I’ve seen a bunch of personal finance bloggers talk about Prosper lately and honestly I don’t see the sense in it. For those who aren’t familiar with it, it’s a place where you can loan money to other people and earn, in some cases, a hefty interest rate on it. Everyone seems to be approaching cautiously, with good reason since your money is not protected in any way, because the business model hasn’t been proven in the States yet (Zopa, something similar, exists in the UK) and most people don’t like the idea of lending real cash to complete strangers.
For privacy reasons, we do not disclose the identity or contact information (like an email or telephone number) of members on the site for any reason. If you would like to contact the borrower yourself, you can go to that borrower’s member page, and click “Contact member.” Your message will be sent to the individual anonymously through the Prosper messaging system.
You can’t get into contact with the person you are lending to for “privacy reasons.” So when the borrower misses a monthly payment:
Once the loan is one month past due, it is turned over to a collection agency to pursue collection from the borrower. If the collection agency cannot collect payment from the borrower after a reasonable period of time (within 3 months), the loan will be considered uncollectable, and written off as a loss.

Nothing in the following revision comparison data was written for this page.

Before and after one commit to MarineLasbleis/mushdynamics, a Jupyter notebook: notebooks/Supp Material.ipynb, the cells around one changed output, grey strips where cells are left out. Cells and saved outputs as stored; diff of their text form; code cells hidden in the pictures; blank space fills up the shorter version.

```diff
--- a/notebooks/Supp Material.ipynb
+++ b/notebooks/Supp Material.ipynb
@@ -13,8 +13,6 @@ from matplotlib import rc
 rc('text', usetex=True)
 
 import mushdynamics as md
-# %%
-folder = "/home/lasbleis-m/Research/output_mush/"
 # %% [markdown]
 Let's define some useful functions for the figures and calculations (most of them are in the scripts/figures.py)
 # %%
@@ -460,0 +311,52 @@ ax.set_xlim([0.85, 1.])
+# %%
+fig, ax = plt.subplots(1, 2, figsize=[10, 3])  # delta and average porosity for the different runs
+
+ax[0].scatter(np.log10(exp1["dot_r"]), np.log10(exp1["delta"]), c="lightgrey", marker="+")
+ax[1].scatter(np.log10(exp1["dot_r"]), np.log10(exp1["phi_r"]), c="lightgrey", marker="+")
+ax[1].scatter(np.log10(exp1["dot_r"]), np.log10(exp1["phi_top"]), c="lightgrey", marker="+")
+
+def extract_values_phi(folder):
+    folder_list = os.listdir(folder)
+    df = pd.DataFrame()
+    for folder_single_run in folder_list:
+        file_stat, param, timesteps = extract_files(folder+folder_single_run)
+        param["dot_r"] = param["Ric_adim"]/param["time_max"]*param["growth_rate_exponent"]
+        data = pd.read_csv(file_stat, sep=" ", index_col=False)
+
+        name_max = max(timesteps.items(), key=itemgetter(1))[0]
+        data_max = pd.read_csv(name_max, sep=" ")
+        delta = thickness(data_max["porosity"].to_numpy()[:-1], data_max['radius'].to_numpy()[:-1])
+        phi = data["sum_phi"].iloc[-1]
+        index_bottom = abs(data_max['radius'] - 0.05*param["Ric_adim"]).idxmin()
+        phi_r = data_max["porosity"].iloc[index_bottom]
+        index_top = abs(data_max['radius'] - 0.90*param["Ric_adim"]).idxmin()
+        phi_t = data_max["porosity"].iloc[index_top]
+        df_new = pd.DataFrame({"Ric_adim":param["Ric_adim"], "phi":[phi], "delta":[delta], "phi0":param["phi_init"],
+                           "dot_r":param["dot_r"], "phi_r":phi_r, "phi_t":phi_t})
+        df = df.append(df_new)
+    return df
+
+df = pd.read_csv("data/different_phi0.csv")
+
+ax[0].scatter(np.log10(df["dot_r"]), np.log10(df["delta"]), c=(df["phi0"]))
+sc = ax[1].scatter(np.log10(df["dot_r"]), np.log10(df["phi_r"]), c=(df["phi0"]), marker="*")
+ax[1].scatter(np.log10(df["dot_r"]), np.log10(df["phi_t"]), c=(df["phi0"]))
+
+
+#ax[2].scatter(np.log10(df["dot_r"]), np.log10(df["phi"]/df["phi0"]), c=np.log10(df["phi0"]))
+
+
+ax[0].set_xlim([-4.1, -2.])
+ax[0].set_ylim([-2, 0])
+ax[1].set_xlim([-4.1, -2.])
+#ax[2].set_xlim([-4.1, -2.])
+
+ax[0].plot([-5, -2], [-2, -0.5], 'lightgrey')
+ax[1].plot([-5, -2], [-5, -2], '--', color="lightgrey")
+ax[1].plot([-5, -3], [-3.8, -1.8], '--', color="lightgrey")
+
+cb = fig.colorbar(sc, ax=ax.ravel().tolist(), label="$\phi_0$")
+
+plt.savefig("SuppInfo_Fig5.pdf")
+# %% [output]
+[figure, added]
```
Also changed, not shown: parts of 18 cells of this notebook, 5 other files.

It’s written off in three months and then sold at auction, where you will receive the proceeds. “Because the debt is already fairly old by the time it reaches the debt buyer, you should not expect to receive much of your original investment in return for the outstanding debt.”
If you have very weak credit score, it wouldn’t be unreasonable for you to get a high risk loan, avoid the collection agency for a mere 3 months, then get your friend to bid on the loan and clear it – all for less than the auction price. That’s what I’d do if I was a scammer and wanted to rip people off.

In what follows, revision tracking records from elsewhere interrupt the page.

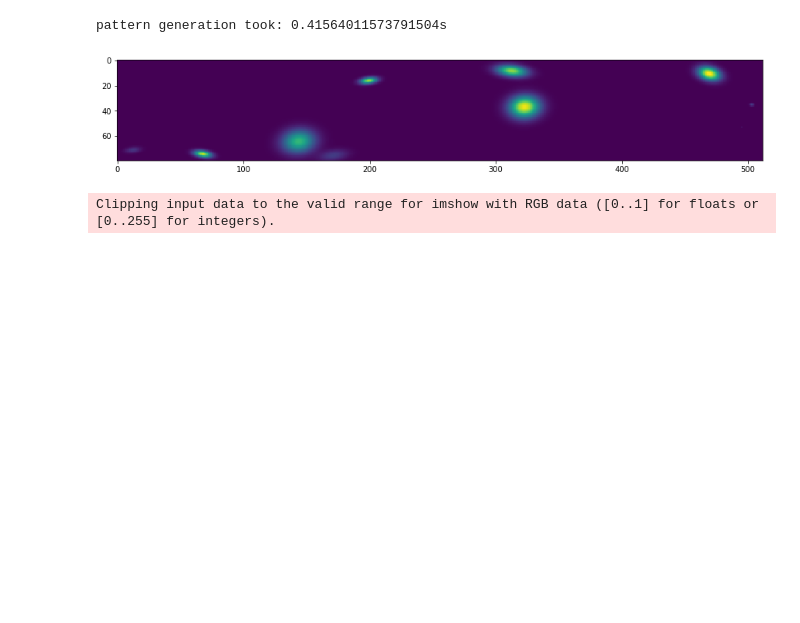
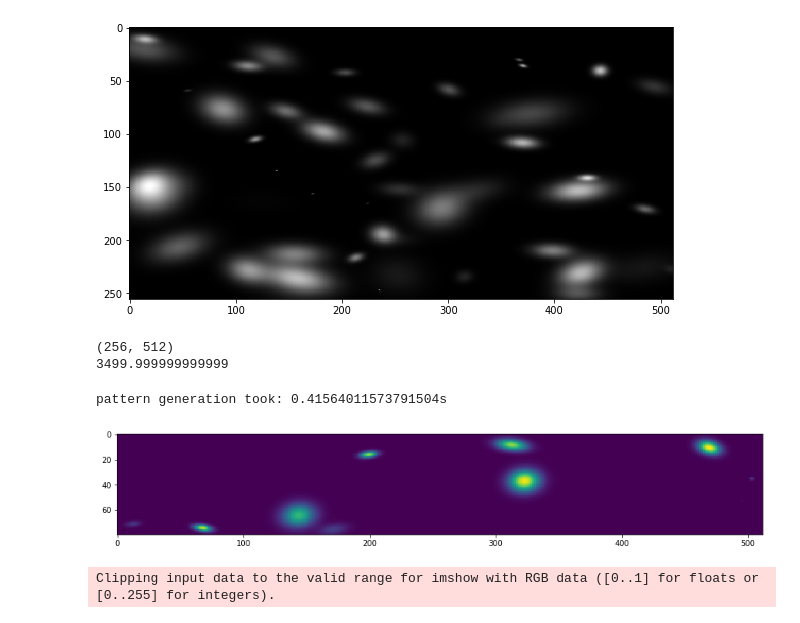
Before and after one commit to ShengCN/soft_shadow, a Jupyter notebook: pattern.ipynb, the cells around one changed output. Drawn from its saved outputs; the diff is of its cells as text; code cells hidden in the pictures; blank space fills up the shorter version.

```diff
--- a/pattern.ipynb
+++ b/pattern.ipynb
@@ -20,21 +24,3 @@ def show_random_pattern(pattern):
     plt.figure(figsize=(10,5))
     plt.imshow(pattern, cmap='gray')
     plt.show()
-# %%
-def random_pattern():
-    fract = 80/512
-    gs = ig.Composite(operator=np.add,
-                  generators=[ig.Gaussian(size=0.05,
-                                          scale=0.02,
-                                          x=(ng.UniformRandom(seed=i+1)-0.5),
-                                          y=(ng.UniformRandom(seed=i+2)-0.5),
-                                          aspect_ratio=1.1,
-                                          orientation=np.pi*ng.UniformRandom(seed=i+3),) for i in range(50)],
-                                          xdensity=512,
-                                          ydensity=80)
-    ret = gs()
-    # ret = cv2.resize(ret, (512, 80))
-    return ret
-
-pattern = random_pattern()
-show_random_pattern(pattern)
@@ -73,3 +27,14 @@ for i in range(10):
+# %%
+pattern_generator = random_pattern()
+cur_pattern = pattern_generator.get_pattern()
+show_random_pattern(cur_pattern)
+
+print(cur_pattern.shape)
+print(np.sum(cur_pattern))
+# %% [output]
+[figure, added]
+(256, 512)
+3499.999999999999
 # %%
 def show(img, title=''):
     plt.figure(figsize=(15,10))
```
Also changed, not shown: parts of 6 cells of this notebook, 10 other files.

Now add that with the experiences of Savvy Saver and you’re left with an empty feeling plus an empty wallet. Through very savvy 0% balance transfer offers, she has $40,000 of credit card debt and still receives a grade of A (second best!) by Prosper! Since credit grades and debt to income ratios are basically the two fundamental pieces of information about a Prosper borrower, you’ve just lost credibility in half of the equation. If you read further in her post, she notes that you can enter any income you want thus making the debt to income ratio metric an entirely useless one.
No real protection for lenders + Borrower stats weaker than eBay’s feedback system = I’m keeping my money in my mattress.